Mies van der Rohe famously left his mark on Detroit with Lafayette Towers. The German architect's work in urban planning and mixed-income spaces still shines in the city, though recent efforts at the towers—new decals, weird messages in the laundry room—put a minor black eye on that. Today, the other end of the wealth spectrum knocked on Mies' door with this Nicolet Place co-op unit. The ask price for the Mies-designed co-op comes in at $499K. While smaller (far more polished) co-ops in this community have pushed the upper $200K limit, we're wondering: is $500K too much for the park?
The 3-bedroom, 3-bath unit offers over 2000 square feet of living space, not to mention a basement. The home has characteristic large windows, In fact, the huge living room has a wall of large-paned windows, simply framed to highlight the view of trees and the garden.
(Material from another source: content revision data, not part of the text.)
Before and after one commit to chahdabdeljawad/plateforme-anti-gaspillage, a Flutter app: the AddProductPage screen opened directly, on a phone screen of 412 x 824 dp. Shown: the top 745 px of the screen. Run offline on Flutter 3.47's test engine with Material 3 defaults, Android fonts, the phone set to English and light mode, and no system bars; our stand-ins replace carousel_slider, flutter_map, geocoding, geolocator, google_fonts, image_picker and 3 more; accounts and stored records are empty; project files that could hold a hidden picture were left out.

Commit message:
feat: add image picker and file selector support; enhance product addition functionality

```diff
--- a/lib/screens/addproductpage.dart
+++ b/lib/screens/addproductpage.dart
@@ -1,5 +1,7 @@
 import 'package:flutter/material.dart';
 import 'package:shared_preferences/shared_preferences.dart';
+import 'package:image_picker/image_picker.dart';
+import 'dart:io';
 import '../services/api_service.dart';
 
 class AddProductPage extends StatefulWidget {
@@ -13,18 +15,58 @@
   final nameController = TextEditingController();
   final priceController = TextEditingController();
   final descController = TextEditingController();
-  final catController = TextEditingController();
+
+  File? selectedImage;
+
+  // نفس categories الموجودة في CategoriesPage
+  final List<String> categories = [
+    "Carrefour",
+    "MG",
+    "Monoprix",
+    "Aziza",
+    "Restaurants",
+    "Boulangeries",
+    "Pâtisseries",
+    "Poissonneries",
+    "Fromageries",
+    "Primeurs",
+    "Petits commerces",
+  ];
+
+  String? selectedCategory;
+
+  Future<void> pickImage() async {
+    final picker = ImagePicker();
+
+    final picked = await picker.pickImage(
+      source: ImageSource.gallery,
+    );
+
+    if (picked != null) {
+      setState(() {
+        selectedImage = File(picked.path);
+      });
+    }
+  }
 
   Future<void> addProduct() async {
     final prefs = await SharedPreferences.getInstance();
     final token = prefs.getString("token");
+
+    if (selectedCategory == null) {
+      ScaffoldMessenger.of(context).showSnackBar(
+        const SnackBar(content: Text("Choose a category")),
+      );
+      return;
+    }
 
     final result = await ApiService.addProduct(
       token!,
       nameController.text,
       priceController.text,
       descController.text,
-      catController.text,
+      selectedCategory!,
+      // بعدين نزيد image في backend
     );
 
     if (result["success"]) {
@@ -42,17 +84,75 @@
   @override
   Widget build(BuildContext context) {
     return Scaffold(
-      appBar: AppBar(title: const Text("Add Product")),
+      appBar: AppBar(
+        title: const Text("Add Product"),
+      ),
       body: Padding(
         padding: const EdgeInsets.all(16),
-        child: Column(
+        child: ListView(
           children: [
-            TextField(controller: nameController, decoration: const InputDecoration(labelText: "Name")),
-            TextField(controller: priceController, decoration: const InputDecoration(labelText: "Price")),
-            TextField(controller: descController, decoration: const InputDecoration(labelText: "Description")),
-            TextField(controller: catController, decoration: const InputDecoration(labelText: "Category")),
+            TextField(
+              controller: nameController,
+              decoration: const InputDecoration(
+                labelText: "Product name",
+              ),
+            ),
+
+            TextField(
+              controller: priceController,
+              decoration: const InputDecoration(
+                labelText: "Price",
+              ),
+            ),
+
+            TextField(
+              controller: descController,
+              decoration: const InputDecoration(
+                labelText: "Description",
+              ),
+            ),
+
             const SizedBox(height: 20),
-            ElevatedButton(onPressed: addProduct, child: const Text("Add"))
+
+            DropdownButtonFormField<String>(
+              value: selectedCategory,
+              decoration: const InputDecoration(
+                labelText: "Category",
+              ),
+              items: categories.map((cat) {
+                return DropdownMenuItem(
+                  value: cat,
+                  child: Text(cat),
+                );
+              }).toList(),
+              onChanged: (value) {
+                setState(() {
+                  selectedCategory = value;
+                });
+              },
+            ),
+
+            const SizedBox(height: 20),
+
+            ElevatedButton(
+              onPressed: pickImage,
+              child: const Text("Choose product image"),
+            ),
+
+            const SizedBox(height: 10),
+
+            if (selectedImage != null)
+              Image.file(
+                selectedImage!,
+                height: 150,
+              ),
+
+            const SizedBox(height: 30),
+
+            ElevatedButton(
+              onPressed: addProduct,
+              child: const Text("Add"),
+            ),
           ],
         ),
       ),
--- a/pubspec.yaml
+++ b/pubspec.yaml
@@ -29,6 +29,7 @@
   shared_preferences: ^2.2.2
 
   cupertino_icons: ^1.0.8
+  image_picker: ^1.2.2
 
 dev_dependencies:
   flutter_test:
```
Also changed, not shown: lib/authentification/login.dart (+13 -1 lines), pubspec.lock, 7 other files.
The original interior in one bath seems charming, almost like a time capsule, except for the ugly new countertop (complete with home store sticker) someone slapped on the vanity. The improvements here seem similarly quick and poorly conceived: the brand-new kitchen puts hundreds of square feet of white country-French looking cabinetry and granite into a Mies unit. More here is way, way too much, though the effect is opulent, and it makes good use of the galley layout.
The remodeled bath is utterly tone deaf to the unit's history and character, with a green glass vessel sink and stone tile. It's just too much when less would certainly have been more. The other spaces here look like the place hasn't been occupied since the 1990s: wood paneling, cubic hectare of oatmeal shag, and white metal ceiling fans. The massive basement is a great craft space of even a real artist's studio. There's a ton of built-in storage that suggests this as a past use.
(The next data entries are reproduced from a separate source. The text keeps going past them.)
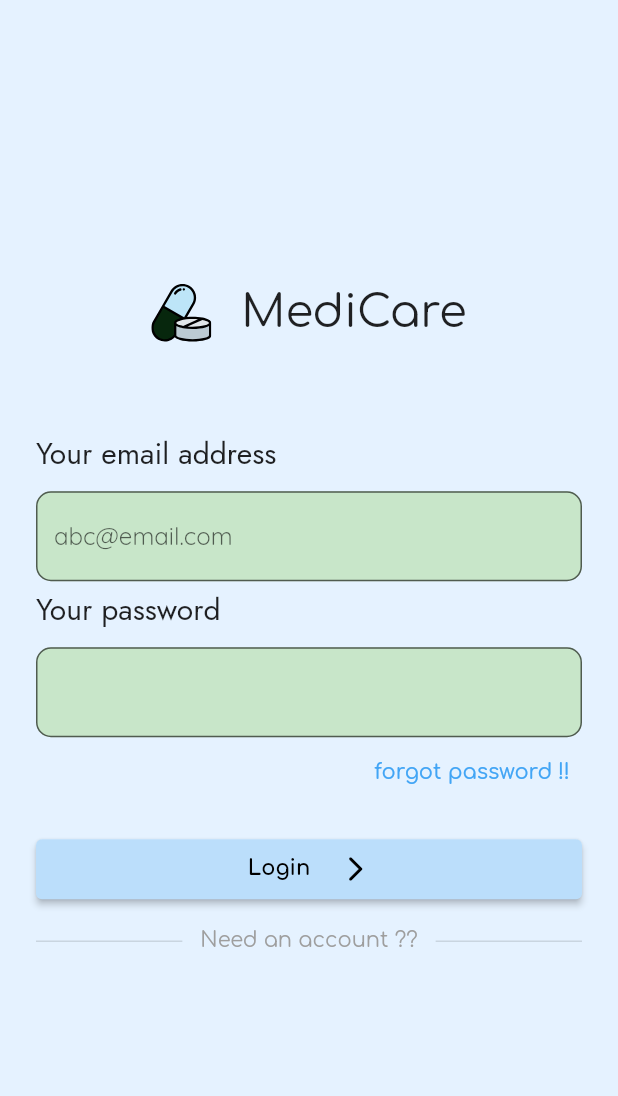
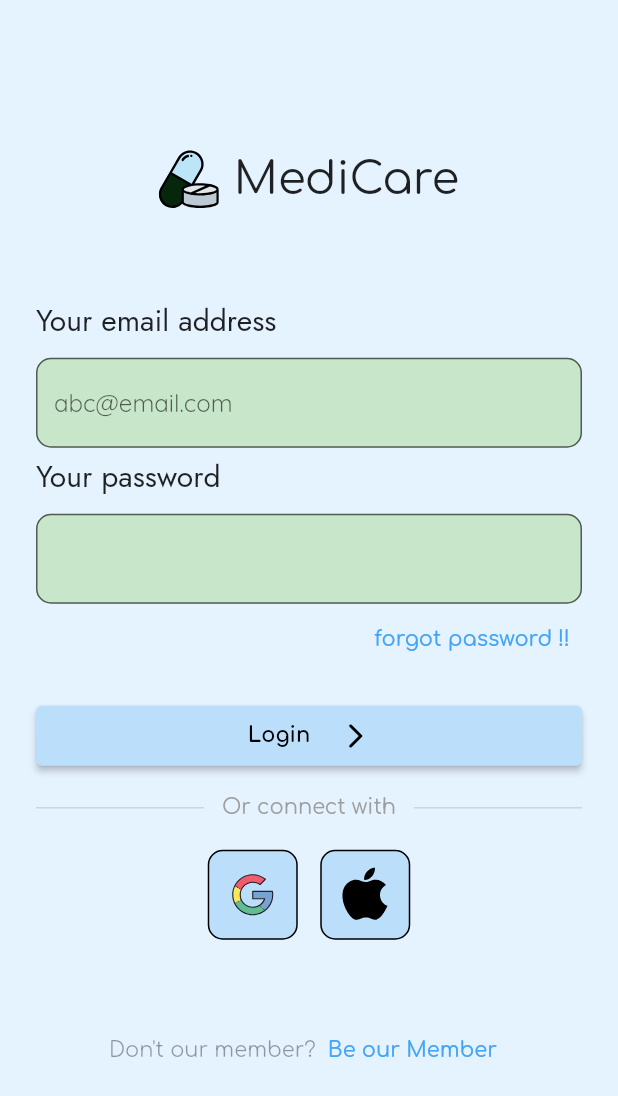
Before and after one commit to Saon00/medicare-apps, a Flutter app: the screen it shows after launch, on a phone screen of 412 x 824 dp. Shown: the top 1096 px of the screen. Run offline on Flutter 3.47's test engine with Material 2 defaults, Android fonts, the phone set to English and light mode, and no system bars; our stand-ins replace curved_navigation_bar, flutter_svg, google_fonts.

Commit message:
login page completed

```diff
--- a/lib/pages/login_page.dart
+++ b/lib/pages/login_page.dart
@@ -4,6 +4,7 @@ import 'package:google_fonts/google_fonts.dart';
 import 'package:medicalthemeapp/utils/colors.dart';
 
 import '../utils/buttons.dart';
+import '../utils/square_box.dart';
 import '../utils/textform.dart';
 
 class LoginPage extends StatefulWidget {
@@ -19,8 +20,11 @@ class _LoginPageState extends State<LoginPage> {
   @override
   Widget build(BuildContext context) {
     return Scaffold(
+      // resizeToAvoidBottomInset: false,
       backgroundColor: CustomsColors.backgroundColor,
-      body: SafeArea(
+      body: Center(
+        child: SingleChildScrollView(
+          child: SafeArea(
               child: Padding(
             padding: const EdgeInsets.all(24.0),
             child: Column(
@@ -34,8 +38,9 @@ class _LoginPageState extends State<LoginPage> {
                       'assets/medicon.svg',
                       height: 40,
                     ),
-                const SizedBox(width: 20),
-                Text("MediCare", style: GoogleFonts.comfortaa(fontSize: 30)),
+                    const SizedBox(width: 10),
+                    Text("MediCare",
+                        style: GoogleFonts.comfortaa(fontSize: 30)),
                   ],
                 ),
                 const SizedBox(height: 60),
@@ -82,7 +87,7 @@ class _LoginPageState extends State<LoginPage> {
                     ),
                     Padding(
                       padding: const EdgeInsets.symmetric(horizontal: 12),
-                  child: Text("Need an account ??",
+                      child: Text("Or connect with",
                           style: GoogleFonts.comfortaa(color: Colors.grey)),
                     ),
                     const Expanded(
@@ -91,10 +96,39 @@ class _LoginPageState extends State<LoginPage> {
                       ),
                     ),
                   ],
+                ),
+                const SizedBox(height: 20),
+
+                // alternative account login
+                Row(
+                    mainAxisAlignment: MainAxisAlignment.center,
+                    children: const [
+                      SquareBox(imagePath: 'assets/google.svg'),
+                      SizedBox(width: 15),
+                      SquareBox(imagePath: 'assets/apple_logo.svg'),
+                    ]),
+
+                const SizedBox(height: 50),
+
+                Row(
+                  mainAxisAlignment: MainAxisAlignment.center,
+                  children: [
+                    Text("Don't our member?",
+                        style: GoogleFonts.comfortaa(color: Colors.black38)),
+                    // const SizedBox(width: 5),
+                    TextButton(
+                      onPressed: () {},
+                      child: Text('Be our Member',
+                          style: GoogleFonts.comfortaa(
+                              color: Colors.blue.shade400)),
+                    )
+                  ],
                 )
               ],
             ),
           )),
+        ),
+      ),
     );
   }
 }
--- /dev/null
+++ b/lib/utils/fonts.dart
@@ -0,0 +1,5 @@
+import 'package:google_fonts/google_fonts.dart';
+
+class MyFonts {
+  static GoogleFonts fonts = GoogleFonts.comfortaa() as GoogleFonts;
+}
--- /dev/null
+++ b/lib/utils/square_box.dart
@@ -0,0 +1,28 @@
+import 'package:flutter/material.dart';
+import 'package:flutter_svg/svg.dart';
+
+class SquareBox extends StatelessWidget {
+  final String imagePath;
+
+  const SquareBox({
+    required this.imagePath,
+    Key? key,
+  }) : super(key: key);
+
+  @override
+  Widget build(BuildContext context) {
+    return GestureDetector(
+      onTap: () {},
+      child: Container(
+        height: 60,
+        width: 60,
+        padding: const EdgeInsets.all(10),
+        decoration: BoxDecoration(
+            color: Colors.blue.shade100,
+            border: Border.all(color: Colors.black),
+            borderRadius: BorderRadius.circular(10)),
+        child: SvgPicture.asset(imagePath),
+      ),
+    );
+  }
+}
```
Also changed, not shown: assets/apple_logo.svg (added), assets/google.svg (added). Lines whose indentation alone changed are shown as unchanged.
This unit needs work. It needs new flooring, and the kind of person who pays nearly half a million dollars to live in a Mies van der Rohe-designed space might even want to redo the redone parts—even though they were obviously expensive—because they relate so poorly to the architect's famously spare aesthetic.
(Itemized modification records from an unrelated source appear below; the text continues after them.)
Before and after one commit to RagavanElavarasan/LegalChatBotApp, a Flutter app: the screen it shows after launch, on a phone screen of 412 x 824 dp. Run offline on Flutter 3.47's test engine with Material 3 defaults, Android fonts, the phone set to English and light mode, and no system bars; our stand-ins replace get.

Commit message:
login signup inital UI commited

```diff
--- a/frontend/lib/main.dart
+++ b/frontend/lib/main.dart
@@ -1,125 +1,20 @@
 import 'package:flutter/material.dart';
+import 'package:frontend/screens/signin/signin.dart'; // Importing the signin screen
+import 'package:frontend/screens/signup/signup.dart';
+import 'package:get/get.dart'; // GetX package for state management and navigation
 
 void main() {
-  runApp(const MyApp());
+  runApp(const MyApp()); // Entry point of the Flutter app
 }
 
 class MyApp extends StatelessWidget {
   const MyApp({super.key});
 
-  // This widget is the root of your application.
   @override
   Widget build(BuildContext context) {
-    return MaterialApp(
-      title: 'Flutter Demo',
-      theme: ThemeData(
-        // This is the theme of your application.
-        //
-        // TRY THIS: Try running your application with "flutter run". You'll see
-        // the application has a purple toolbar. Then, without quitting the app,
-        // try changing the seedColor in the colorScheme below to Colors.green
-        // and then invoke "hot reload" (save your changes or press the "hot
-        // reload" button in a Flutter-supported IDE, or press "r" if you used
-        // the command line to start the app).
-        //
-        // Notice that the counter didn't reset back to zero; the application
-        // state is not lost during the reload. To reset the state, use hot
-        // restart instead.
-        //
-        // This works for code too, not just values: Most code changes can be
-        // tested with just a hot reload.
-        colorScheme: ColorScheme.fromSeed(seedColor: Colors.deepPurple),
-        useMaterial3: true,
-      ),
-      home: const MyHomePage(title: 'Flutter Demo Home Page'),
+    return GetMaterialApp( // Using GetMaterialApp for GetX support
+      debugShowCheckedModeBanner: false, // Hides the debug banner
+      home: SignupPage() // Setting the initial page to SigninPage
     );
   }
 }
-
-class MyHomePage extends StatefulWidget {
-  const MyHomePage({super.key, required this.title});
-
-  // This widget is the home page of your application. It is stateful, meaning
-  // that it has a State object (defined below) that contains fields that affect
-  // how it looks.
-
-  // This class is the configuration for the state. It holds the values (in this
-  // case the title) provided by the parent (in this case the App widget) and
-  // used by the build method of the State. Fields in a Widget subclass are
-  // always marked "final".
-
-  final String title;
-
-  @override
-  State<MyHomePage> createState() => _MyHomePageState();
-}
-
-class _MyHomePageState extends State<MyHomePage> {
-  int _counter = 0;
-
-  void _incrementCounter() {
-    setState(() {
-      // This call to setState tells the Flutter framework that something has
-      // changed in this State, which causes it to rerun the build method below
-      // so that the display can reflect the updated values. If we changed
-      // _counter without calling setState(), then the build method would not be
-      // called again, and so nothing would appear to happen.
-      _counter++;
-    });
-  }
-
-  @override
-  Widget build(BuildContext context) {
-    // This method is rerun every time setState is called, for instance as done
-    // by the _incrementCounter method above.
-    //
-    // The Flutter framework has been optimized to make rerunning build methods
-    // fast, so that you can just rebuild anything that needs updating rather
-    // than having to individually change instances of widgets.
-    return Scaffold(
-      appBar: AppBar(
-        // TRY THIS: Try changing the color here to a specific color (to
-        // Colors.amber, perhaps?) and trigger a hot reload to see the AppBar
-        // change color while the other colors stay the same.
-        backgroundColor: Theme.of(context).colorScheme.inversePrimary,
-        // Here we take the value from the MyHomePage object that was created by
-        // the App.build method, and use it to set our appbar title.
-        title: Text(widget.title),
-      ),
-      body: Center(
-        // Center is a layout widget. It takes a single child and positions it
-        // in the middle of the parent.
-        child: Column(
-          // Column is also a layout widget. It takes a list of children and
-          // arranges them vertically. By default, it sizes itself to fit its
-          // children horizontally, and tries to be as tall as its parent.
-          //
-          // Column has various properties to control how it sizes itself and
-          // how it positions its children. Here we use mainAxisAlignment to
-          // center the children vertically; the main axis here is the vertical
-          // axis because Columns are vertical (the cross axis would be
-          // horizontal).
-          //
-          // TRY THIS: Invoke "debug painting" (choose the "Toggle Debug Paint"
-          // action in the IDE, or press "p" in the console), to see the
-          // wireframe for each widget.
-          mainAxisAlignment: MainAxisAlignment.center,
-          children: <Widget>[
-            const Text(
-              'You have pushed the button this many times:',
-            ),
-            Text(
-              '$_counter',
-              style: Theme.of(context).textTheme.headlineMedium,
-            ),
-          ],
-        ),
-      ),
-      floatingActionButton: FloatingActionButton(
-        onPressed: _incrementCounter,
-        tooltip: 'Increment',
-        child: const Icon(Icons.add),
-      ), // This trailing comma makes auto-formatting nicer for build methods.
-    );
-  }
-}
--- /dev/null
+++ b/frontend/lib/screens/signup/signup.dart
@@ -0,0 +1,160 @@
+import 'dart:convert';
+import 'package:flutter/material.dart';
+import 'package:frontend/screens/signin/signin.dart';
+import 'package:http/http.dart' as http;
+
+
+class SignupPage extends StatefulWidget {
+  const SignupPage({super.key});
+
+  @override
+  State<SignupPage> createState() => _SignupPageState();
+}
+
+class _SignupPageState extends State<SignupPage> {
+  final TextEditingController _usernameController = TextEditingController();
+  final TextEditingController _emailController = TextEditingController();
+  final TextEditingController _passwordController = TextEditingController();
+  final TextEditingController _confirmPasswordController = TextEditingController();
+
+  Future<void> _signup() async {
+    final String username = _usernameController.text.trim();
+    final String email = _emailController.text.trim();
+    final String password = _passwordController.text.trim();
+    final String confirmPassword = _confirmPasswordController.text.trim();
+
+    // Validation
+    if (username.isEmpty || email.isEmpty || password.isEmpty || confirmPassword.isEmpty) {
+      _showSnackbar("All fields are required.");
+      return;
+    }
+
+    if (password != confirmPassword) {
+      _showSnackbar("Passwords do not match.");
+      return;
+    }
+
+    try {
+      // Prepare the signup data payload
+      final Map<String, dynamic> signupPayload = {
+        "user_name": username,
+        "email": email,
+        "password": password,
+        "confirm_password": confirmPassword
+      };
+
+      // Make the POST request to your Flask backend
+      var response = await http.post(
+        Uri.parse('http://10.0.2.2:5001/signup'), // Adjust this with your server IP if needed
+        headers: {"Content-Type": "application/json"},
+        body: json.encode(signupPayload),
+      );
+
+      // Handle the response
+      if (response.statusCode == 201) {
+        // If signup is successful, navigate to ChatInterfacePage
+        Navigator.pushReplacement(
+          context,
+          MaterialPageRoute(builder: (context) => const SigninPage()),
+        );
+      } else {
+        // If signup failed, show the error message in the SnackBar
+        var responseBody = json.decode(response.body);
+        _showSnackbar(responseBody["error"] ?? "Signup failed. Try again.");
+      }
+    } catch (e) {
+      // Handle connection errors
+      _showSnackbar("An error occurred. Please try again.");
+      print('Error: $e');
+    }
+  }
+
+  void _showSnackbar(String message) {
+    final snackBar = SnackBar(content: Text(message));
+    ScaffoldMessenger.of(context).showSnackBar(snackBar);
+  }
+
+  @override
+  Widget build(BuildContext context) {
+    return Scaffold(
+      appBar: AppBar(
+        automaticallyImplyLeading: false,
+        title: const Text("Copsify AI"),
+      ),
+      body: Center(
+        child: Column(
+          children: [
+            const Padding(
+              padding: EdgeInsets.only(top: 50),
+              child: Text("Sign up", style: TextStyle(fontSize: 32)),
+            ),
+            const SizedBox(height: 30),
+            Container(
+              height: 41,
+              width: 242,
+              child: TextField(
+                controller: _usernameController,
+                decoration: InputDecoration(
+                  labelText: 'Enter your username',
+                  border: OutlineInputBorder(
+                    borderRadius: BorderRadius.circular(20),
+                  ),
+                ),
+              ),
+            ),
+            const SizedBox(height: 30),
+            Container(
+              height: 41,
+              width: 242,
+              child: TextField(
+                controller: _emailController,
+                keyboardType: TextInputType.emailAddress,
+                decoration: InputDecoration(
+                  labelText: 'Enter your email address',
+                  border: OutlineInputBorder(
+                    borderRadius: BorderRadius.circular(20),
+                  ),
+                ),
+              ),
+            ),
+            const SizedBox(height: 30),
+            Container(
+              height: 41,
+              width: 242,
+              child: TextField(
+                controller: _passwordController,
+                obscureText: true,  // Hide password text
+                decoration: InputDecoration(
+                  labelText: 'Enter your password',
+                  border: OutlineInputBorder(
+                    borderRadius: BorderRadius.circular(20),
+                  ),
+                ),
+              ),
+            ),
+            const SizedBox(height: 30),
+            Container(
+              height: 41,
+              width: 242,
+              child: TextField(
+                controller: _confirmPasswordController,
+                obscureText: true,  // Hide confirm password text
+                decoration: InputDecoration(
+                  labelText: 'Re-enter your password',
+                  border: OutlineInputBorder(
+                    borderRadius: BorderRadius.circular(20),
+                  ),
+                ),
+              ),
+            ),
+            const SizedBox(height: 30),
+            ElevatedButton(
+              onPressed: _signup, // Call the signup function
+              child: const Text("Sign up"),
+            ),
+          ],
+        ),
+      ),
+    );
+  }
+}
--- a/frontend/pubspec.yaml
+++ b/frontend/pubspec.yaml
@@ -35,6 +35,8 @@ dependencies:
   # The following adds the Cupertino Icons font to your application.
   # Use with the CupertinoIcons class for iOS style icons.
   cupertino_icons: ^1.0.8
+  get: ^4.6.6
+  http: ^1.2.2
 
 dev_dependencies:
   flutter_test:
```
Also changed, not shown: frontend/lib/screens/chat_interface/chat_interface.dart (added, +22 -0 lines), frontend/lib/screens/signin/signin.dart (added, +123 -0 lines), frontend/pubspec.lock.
The HOA fee is $1194 a month, but this includes the master mortgage and upkeep of the grounds. At $244 a square foot, this is one of the most expensive properties in the city. In perfect MCM-for-2015 condition, $499K seems possible, especially considering that 3-bedrooms in this community are seldom available. In its current condition, we're wondering what the offers will be like. And while 3-bedrooms with that much space are rare, we saw one just weeks ago (June) in the same complex. In nearly perfect condition, that 3-bedroom, 1.5 bath unit listed for $249K.
·1327 Nicolet Pl [Zillow]
·3-Bedroom, 1.5 Bath Mies Van Der Rohe Townhouse, $249K [Curbed Detroit]
·Residents Slam Towers' New Sticker-Based Decor [Curbed Detroit]